(SUPPLIED INFORMATION begins)

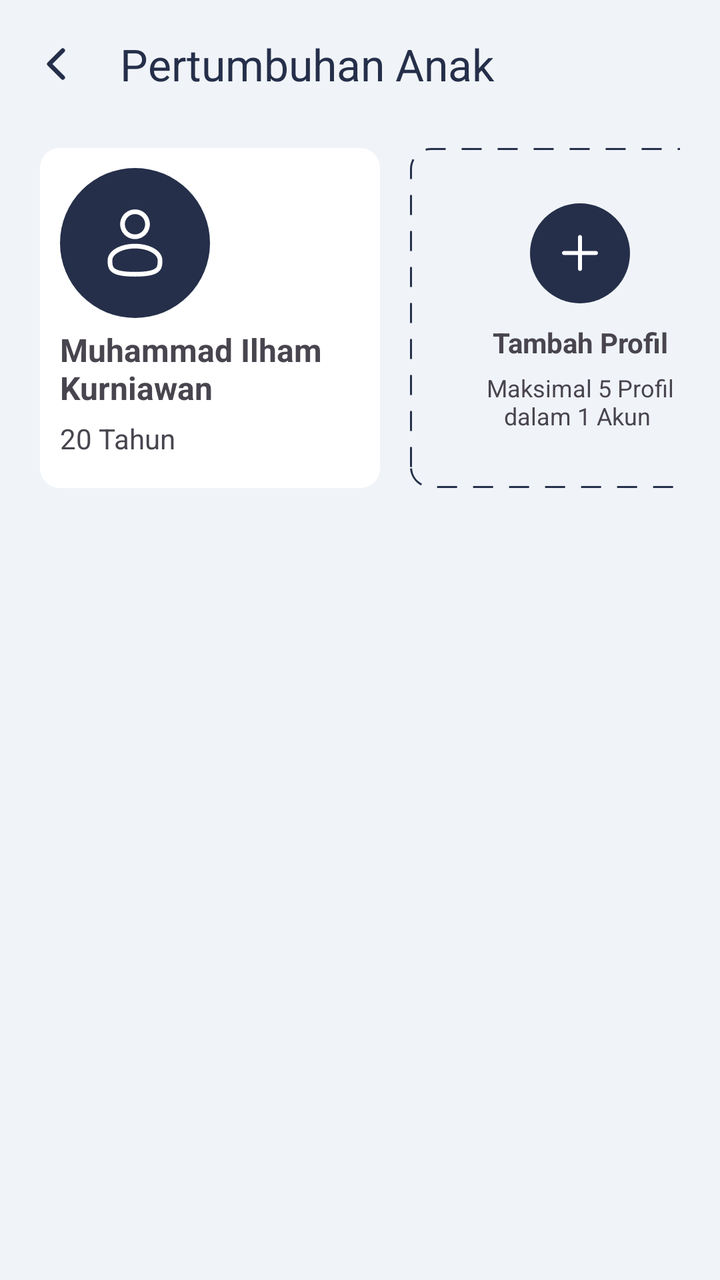
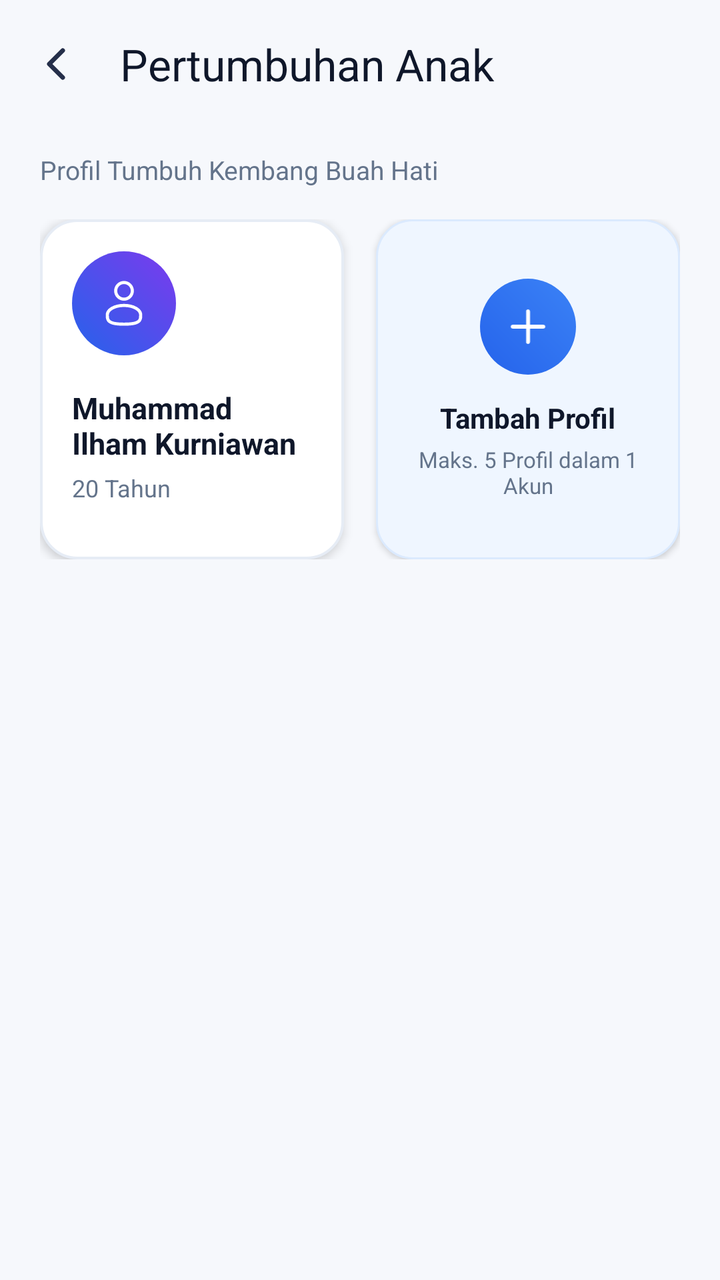

Two renders of the same Android screen: before a commit and after it. Below are the layout's source before the change and the commit's diff.
<!-- AndroidManifest.xml: application theme Theme.PatientMobileApp -->
<!-- res/layout/activity_pertumbuhan_anak.xml -->
<?xml version="1.0" encoding="utf-8"?>
<androidx.constraintlayout.widget.ConstraintLayout xmlns:android="http://schemas.android.com/apk/res/android"
    xmlns:app="http://schemas.android.com/apk/res-auto"
    xmlns:tools="http://schemas.android.com/tools" android:id="@+id/main" android:layout_width="match_parent" android:layout_height="match_parent" android:background="@color/abu" tools:context=".PertumbuhanAnak">
    <androidx.appcompat.widget.Toolbar android:id="@+id/anak" android:layout_width="match_parent" android:layout_height="wrap_content" android:background="@color/abu" android:minHeight="?attr/actionBarSize" app:layout_constraintEnd_toEndOf="parent" app:layout_constraintStart_toStartOf="parent" app:layout_constraintTop_toTopOf="parent" app:title="Pertumbuhan Anak" app:titleTextColor="@color/biruTua" app:navigationIcon="@drawable/ion_chevron_back" />

    <LinearLayout android:layout_marginHorizontal="20dp" android:layout_width="match_parent" android:layout_height="wrap_content" android:layout_marginTop="10dp" android:orientation="vertical" app:layout_constraintEnd_toEndOf="parent" app:layout_constraintStart_toStartOf="parent" app:layout_constraintTop_toBottomOf="@+id/anak">

        <LinearLayout android:layout_width="match_parent" android:layout_height="wrap_content" android:orientation="horizontal">

            <LinearLayout android:padding="10dp" android:gravity="start" android:layout_width="170dp" android:layout_height="170dp" android:layout_marginRight="15dp" android:background="@drawable/shape_perfitur" android:orientation="vertical">

                <LinearLayout android:layout_width="75dp" android:layout_height="75dp" android:background="@drawable/shape_circle">

                    <ImageView android:id="@+id/imageView30" android:layout_width="wrap_content" android:layout_height="wrap_content" android:layout_gravity="center_vertical" android:layout_weight="1" app:srcCompat="@drawable/user_outline_putih" />
                </LinearLayout>

                <TextView android:id="@+id/textView102" android:layout_width="match_parent" android:layout_height="wrap_content" android:layout_marginTop="5dp" android:text="Muhammad Ilham Kurniawan" android:textAlignment="textStart" android:textSize="16sp" android:textStyle="bold" />

                <TextView android:id="@+id/textView34" android:layout_width="wrap_content" android:layout_height="wrap_content" android:layout_marginTop="5dp" android:text="20 Tahun" android:textAlignment="textStart" />

            </LinearLayout>

            <LinearLayout android:gravity="center" android:padding="10dp" android:layout_width="170dp" android:layout_height="170dp" android:background="@drawable/shape_perfitur_stroke" android:orientation="vertical">

                <LinearLayout android:layout_width="50dp" android:layout_height="50dp" android:layout_gravity="center_horizontal" android:background="@drawable/shape_circle">

                    <ImageView android:id="@+id/imageView31" android:layout_width="wrap_content" android:layout_height="wrap_content" android:layout_gravity="center_vertical" android:layout_weight="1" app:srcCompat="@drawable/tambah_putih" />
                </LinearLayout>

                <TextView android:id="@+id/textView8" android:layout_width="wrap_content" android:layout_height="wrap_content" android:layout_marginTop="10dp" android:text="Tambah Profil" android:textAlignment="center" android:textStyle="bold" />

                <TextView android:id="@+id/textView101" android:layout_width="100dp" android:layout_height="wrap_content" android:layout_marginTop="5dp" android:text="Maksimal 5 Profil dalam 1 Akun " android:textAlignment="center" android:textSize="12sp" />
            </LinearLayout>


        </LinearLayout>
    </LinearLayout>
</androidx.constraintlayout.widget.ConstraintLayout>
<!-- resources referenced by this layout -->
<resources>
  <color name="abu">#F0F4F8</color>
  <color name="biruTua">#252F4A</color>
  <!-- drawable ion_chevron_back (drawable) -->
  <vector xmlns:android="http://schemas.android.com/apk/res/android"
      android:width="24dp"
      android:height="24dp"
      android:viewportWidth="24"
      android:viewportHeight="24">
    <path
        android:pathData="M15.375,5.25L8.625,12L15.375,18.75"
        android:strokeLineJoin="round"
        android:strokeWidth="2.25"
        android:fillColor="#00000000"
        android:strokeColor="#252F4A"
        android:strokeLineCap="round"/>
  </vector>
  <!-- drawable shape_circle (drawable) -->
  <?xml version="1.0" encoding="utf-8"?>
  <shape android:shape="oval" xmlns:android="http://schemas.android.com/apk/res/android">
      <solid android:color="@color/biruTua"/>
      <size android:height="50dp" android:width="50dp"/>
  
  </shape>
  <!-- drawable shape_perfitur (drawable) -->
  <?xml version="1.0" encoding="utf-8"?>
  <shape xmlns:android="http://schemas.android.com/apk/res/android">
      <solid android:color="@color/white"/>
      <corners android:radius="10dp"/>
  
  </shape>
  <!-- drawable shape_perfitur_stroke (drawable) -->
  <?xml version="1.0" encoding="utf-8"?>
  <shape xmlns:android="http://schemas.android.com/apk/res/android">
      <corners android:radius="10dp" />
      <stroke
          android:color="@color/biruTua"
      android:width="1dp"
      android:dashWidth="10dp"
      android:dashGap="8dp" />
      <solid android:color="@android:color/transparent" />
  </shape>
  <style name="Theme.PatientMobileApp" parent="Base.Theme.PatientMobileApp" />
  <color name="white">#FFFFFFFF</color>
  <style name="Base.Theme.PatientMobileApp" parent="Theme.Material3.DayNight.NoActionBar">
          
          <item name="colorPrimary">@color/biruTua</item>
          <item name="actionBarTheme">@style/ThemeOverlay.Material3.ActionBar</item>
          <item name="android:windowBackground">@color/abu</item>
          <item name="android:forceDarkAllowed" tools:targetApi="q">false</item>
      </style>
  <!-- unchanged entries left out for length: 2 -->
</resources>

<!-- the commit's change to res/layout/activity_pertumbuhan_anak.xml (unified diff, before → after) -->
@@ -1,39 +1,158 @@
 <?xml version="1.0" encoding="utf-8"?>
 <androidx.constraintlayout.widget.ConstraintLayout xmlns:android="http://schemas.android.com/apk/res/android"
     xmlns:app="http://schemas.android.com/apk/res-auto"
-    xmlns:tools="http://schemas.android.com/tools" android:id="@+id/main" android:layout_width="match_parent" android:layout_height="match_parent" android:background="@color/abu" tools:context=".PertumbuhanAnak">
-    <androidx.appcompat.widget.Toolbar android:id="@+id/anak" android:layout_width="match_parent" android:layout_height="wrap_content" android:background="@color/abu" android:minHeight="?attr/actionBarSize" app:layout_constraintEnd_toEndOf="parent" app:layout_constraintStart_toStartOf="parent" app:layout_constraintTop_toTopOf="parent" app:title="Pertumbuhan Anak" app:titleTextColor="@color/biruTua" app:navigationIcon="@drawable/ion_chevron_back" />
+    xmlns:tools="http://schemas.android.com/tools"
+    android:id="@+id/main"
+    android:layout_width="match_parent"
+    android:layout_height="match_parent"
+    android:background="@color/bg_main"
+    tools:context=".PertumbuhanAnak">
 
-    <LinearLayout android:layout_marginHorizontal="20dp" android:layout_width="match_parent" android:layout_height="wrap_content" android:layout_marginTop="10dp" android:orientation="vertical" app:layout_constraintEnd_toEndOf="parent" app:layout_constraintStart_toStartOf="parent" app:layout_constraintTop_toBottomOf="@+id/anak">
+    <androidx.appcompat.widget.Toolbar
+        android:id="@+id/anak"
+        android:layout_width="match_parent"
+        android:layout_height="wrap_content"
+        android:background="@color/bg_main"
+        android:minHeight="?attr/actionBarSize"
+        app:layout_constraintEnd_toEndOf="parent"
+        app:layout_constraintStart_toStartOf="parent"
+        app:layout_constraintTop_toTopOf="parent"
+        app:navigationIcon="@drawable/ion_chevron_back"
+        app:title="Pertumbuhan Anak"
+        app:titleTextColor="@color/textPrimary" />
 
-        <LinearLayout android:layout_width="match_parent" android:layout_height="wrap_content" android:orientation="horizontal">
+    <ScrollView
+        android:layout_width="match_parent"
+        android:layout_height="0dp"
+        android:fillViewport="true"
+        android:overScrollMode="ifContentScrolls"
+        app:layout_constraintBottom_toBottomOf="parent"
+        app:layout_constraintEnd_toEndOf="parent"
+        app:layout_constraintStart_toStartOf="parent"
+        app:layout_constraintTop_toBottomOf="@+id/anak">
 
-            <LinearLayout android:padding="10dp" android:gravity="start" android:layout_width="170dp" android:layout_height="170dp" android:layout_marginRight="15dp" android:background="@drawable/shape_perfitur" android:orientation="vertical">
+        <LinearLayout
+            android:layout_width="match_parent"
+            android:layout_height="wrap_content"
+            android:orientation="vertical"
+            android:paddingHorizontal="20dp"
+            android:paddingTop="12dp"
+            android:paddingBottom="40dp">
 
-                <LinearLayout android:layout_width="75dp" android:layout_height="75dp" android:background="@drawable/shape_circle">
+            <TextView
+                android:layout_width="wrap_content"
+                android:layout_height="wrap_content"
+                android:layout_marginBottom="16dp"
+                android:text="Profil Tumbuh Kembang Buah Hati"
+                android:textColor="@color/textSecondary"
+                android:textSize="13sp" />
 
-                    <ImageView android:id="@+id/imageView30" android:layout_width="wrap_content" android:layout_height="wrap_content" android:layout_gravity="center_vertical" android:layout_weight="1" app:srcCompat="@drawable/user_outline_putih" />
+            <LinearLayout
+                android:layout_width="match_parent"
+                android:layout_height="wrap_content"
+                android:orientation="horizontal">
+
+                
+                <LinearLayout
+                    android:layout_width="0dp"
+                    android:layout_height="wrap_content"
+                    android:layout_marginEnd="8dp"
+                    android:layout_weight="1"
+                    android:background="@drawable/shape_bulletin_card"
+                    android:clickable="true"
+                    android:elevation="3dp"
+                    android:focusable="true"
+                    android:minHeight="170dp"
+                    android:orientation="vertical"
+                    android:padding="16dp">
+
+                    <FrameLayout
+                        android:layout_width="52dp"
+                        android:layout_height="52dp"
+                        android:background="@drawable/shape_avatar_ring">
+
+                        <ImageView
+                            android:id="@+id/imageView30"
+                            android:layout_width="26dp"
+                            android:layout_height="26dp"
+                            android:layout_gravity="center"
+                            android:src="@drawable/user_outline_putih" />
+                    </FrameLayout>
+
+                    <TextView
+                        android:id="@+id/textView102"
+                        android:layout_width="match_parent"
+                        android:layout_height="wrap_content"
+                        android:layout_marginTop="16dp"
+                        android:ellipsize="end"
+                        android:maxLines="2"
+                        android:text="Muhammad Ilham Kurniawan"
+                        android:textColor="@color/textPrimary"
+                        android:textSize="15sp"
+                        android:textStyle="bold" />
+
+                    <TextView
+                        android:id="@+id/textView34"
+                        android:layout_width="wrap_content"
+                        android:layout_height="wrap_content"
+                        android:layout_marginTop="4dp"
+                        android:text="20 Tahun"
+                        android:textColor="@color/textSecondary"
+                        android:textSize="12sp" />
                 </LinearLayout>
 
-                <TextView android:id="@+id/textView102" android:layout_width="match_parent" android:layout_height="wrap_content" android:layout_marginTop="5dp" android:text="Muhammad Ilham Kurniawan" android:textAlignment="textStart" android:textSize="16sp" android:textStyle="bold" />
+                
+                <LinearLayout
+                    android:layout_width="0dp"
+                    android:layout_height="wrap_content"
+                    android:layout_marginStart="8dp"
+                    android:layout_weight="1"
+                    android:background="@drawable/shape_card_feature_blue"
+                    android:clickable="true"
+                    android:elevation="2dp"
+                    android:focusable="true"
+                    android:gravity="center"
+                    android:minHeight="170dp"
+                    android:orientation="vertical"
+                    android:padding="16dp">
 
-                <TextView android:id="@+id/textView34" android:layout_width="wrap_content" android:layout_height="wrap_content" android:layout_marginTop="5dp" android:text="20 Tahun" android:textAlignment="textStart" />
+                    <FrameLayout
+                        android:layout_width="48dp"
+                        android:layout_height="48dp"
+                        android:background="@drawable/shape_circle_blue">
+
+                        <ImageView
+                            android:id="@+id/imageView31"
+                            android:layout_width="24dp"
+                            android:layout_height="24dp"
+                            android:layout_gravity="center"
+                            android:src="@drawable/tambah_putih" />
+                    </FrameLayout>
+
+                    <TextView
+                        android:id="@+id/textView8"
+                        android:layout_width="wrap_content"
+                        android:layout_height="wrap_content"
+                        android:layout_marginTop="12dp"
+                        android:text="Tambah Profil"
+                        android:textColor="@color/textPrimary"
+                        android:textSize="14sp"
+                        android:textStyle="bold" />
+
+                    <TextView
+                        android:id="@+id/textView101"
+                        android:layout_width="wrap_content"
+                        android:layout_height="wrap_content"
+                        android:layout_marginTop="4dp"
+                        android:gravity="center"
+                        android:text="Maks. 5 Profil dalam 1 Akun"
+                        android:textColor="@color/textSecondary"
+                        android:textSize="11sp" />
+                </LinearLayout>
 
             </LinearLayout>
 
-            <LinearLayout android:gravity="center" android:padding="10dp" android:layout_width="170dp" android:layout_height="170dp" android:background="@drawable/shape_perfitur_stroke" android:orientation="vertical">
+        </LinearLayout>
+    </ScrollView>
 
-                <LinearLayout android:layout_width="50dp" android:layout_height="50dp" android:layout_gravity="center_horizontal" android:background="@drawable/shape_circle">
-
-                    <ImageView android:id="@+id/imageView31" android:layout_width="wrap_content" android:layout_height="wrap_content" android:layout_gravity="center_vertical" android:layout_weight="1" app:srcCompat="@drawable/tambah_putih" />
-                </LinearLayout>
-
-                <TextView android:id="@+id/textView8" android:layout_width="wrap_content" android:layout_height="wrap_content" android:layout_marginTop="10dp" android:text="Tambah Profil" android:textAlignment="center" android:textStyle="bold" />
-
-                <TextView android:id="@+id/textView101" android:layout_width="100dp" android:layout_height="wrap_content" android:layout_marginTop="5dp" android:text="Maksimal 5 Profil dalam 1 Akun " android:textAlignment="center" android:textSize="12sp" />
-            </LinearLayout>
-
-
-        </LinearLayout>
-    </LinearLayout>
 </androidx.constraintlayout.widget.ConstraintLayout>
<!-- resource entries referenced after the edit -->
@@ -1,7 +1,8 @@
 <!-- resources referenced by this layout -->
 <resources>
-  <color name="abu">#F0F4F8</color>
-  <color name="biruTua">#252F4A</color>
+  <color name="bg_main">#F6F8FC</color>
+  <color name="textPrimary">#0F172A</color>
+  <color name="textSecondary">#64748B</color>
   <!-- drawable ion_chevron_back (drawable) -->
   <vector xmlns:android="http://schemas.android.com/apk/res/android"
       android:width="24dp"
@@ -16,40 +17,75 @@
         android:strokeColor="#252F4A"
         android:strokeLineCap="round"/>
   </vector>
-  <!-- drawable shape_circle (drawable) -->
+  <!-- drawable shape_avatar_ring (drawable) -->
   <?xml version="1.0" encoding="utf-8"?>
-  <shape android:shape="oval" xmlns:android="http://schemas.android.com/apk/res/android">
-      <solid android:color="@color/biruTua"/>
-      <size android:height="50dp" android:width="50dp"/>
-  
+  <shape xmlns:android="http://schemas.android.com/apk/res/android"
+      android:shape="oval">
+      <gradient
+          android:angle="45"
+          android:startColor="#2563EB"
+          android:endColor="#7C3AED"
+          android:type="linear" />
+      <size
+          android:width="44dp"
+          android:height="44dp" />
   </shape>
-  <!-- drawable shape_perfitur (drawable) -->
+  <!-- drawable shape_bulletin_card (drawable) -->
   <?xml version="1.0" encoding="utf-8"?>
-  <shape xmlns:android="http://schemas.android.com/apk/res/android">
-      <solid android:color="@color/white"/>
-      <corners android:radius="10dp"/>
-  
-  </shape>
-  <!-- drawable shape_perfitur_stroke (drawable) -->
+  <ripple xmlns:android="http://schemas.android.com/apk/res/android"
+      android:color="#152563EB">
+      <item>
+          <shape android:shape="rectangle">
+              <solid android:color="@color/card_bg_pure" />
+              <corners android:radius="18dp" />
+              <stroke
+                  android:width="1.2dp"
+                  android:color="@color/card_stroke" />
+          </shape>
+      </item>
+  </ripple>
+  <!-- drawable shape_card_feature_blue (drawable) -->
   <?xml version="1.0" encoding="utf-8"?>
-  <shape xmlns:android="http://schemas.android.com/apk/res/android">
-      <corners android:radius="10dp" />
-      <stroke
-          android:color="@color/biruTua"
-      android:width="1dp"
-      android:dashWidth="10dp"
-      android:dashGap="8dp" />
-      <solid android:color="@android:color/transparent" />
+  <ripple xmlns:android="http://schemas.android.com/apk/res/android"
+      android:color="#252563EB">
+      <item>
+          <shape android:shape="rectangle">
+              <solid android:color="@color/feature_blue_bg" />
+              <corners android:radius="18dp" />
+              <stroke
+                  android:width="1dp"
+                  android:color="@color/feature_blue_border" />
+          </shape>
+      </item>
+  </ripple>
+  <!-- drawable shape_circle_blue (drawable) -->
+  <?xml version="1.0" encoding="utf-8"?>
+  <shape xmlns:android="http://schemas.android.com/apk/res/android"
+      android:shape="oval">
+      <gradient
+          android:angle="45"
+          android:startColor="@color/feature_blue_start"
+          android:endColor="@color/feature_blue_end"
+          android:type="linear" />
+      <size
+          android:width="48dp"
+          android:height="48dp" />
   </shape>
   <style name="Theme.PatientMobileApp" parent="Base.Theme.PatientMobileApp" />
-  <color name="white">#FFFFFFFF</color>
+  <color name="card_bg_pure">#FFFFFF</color>
+  <color name="card_stroke">#E6ECF5</color>
+  <color name="feature_blue_bg">#EFF6FF</color>
+  <color name="feature_blue_border">#DBEAFE</color>
+  <color name="feature_blue_start">#2563EB</color>
+  <color name="feature_blue_end">#3B82F6</color>
   <style name="Base.Theme.PatientMobileApp" parent="Theme.Material3.DayNight.NoActionBar">
           
-          <item name="colorPrimary">@color/biruTua</item>
+          <item name="colorPrimary">@color/biruNeon</item>
           <item name="actionBarTheme">@style/ThemeOverlay.Material3.ActionBar</item>
-          <item name="android:windowBackground">@color/abu</item>
+          <item name="android:windowBackground">@color/bg_main</item>
           <item name="android:forceDarkAllowed" tools:targetApi="q">false</item>
       </style>
+  <color name="biruNeon">#1167FE</color>
   <!-- unchanged entries left out for length: 2 -->
 </resources>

(SUPPLIED INFORMATION ends)

- [WORK ITEM]
Within the data above, find the lines that contain the word "diff" and copy each of them.

- [RESULT OF THIS TASK]
Two renders of the same Android screen: before a commit and after it. Below are the layout's source before the change and the commit's diff.
<!-- the commit's change to res/layout/activity_pertumbuhan_anak.xml (unified diff, before → after) -->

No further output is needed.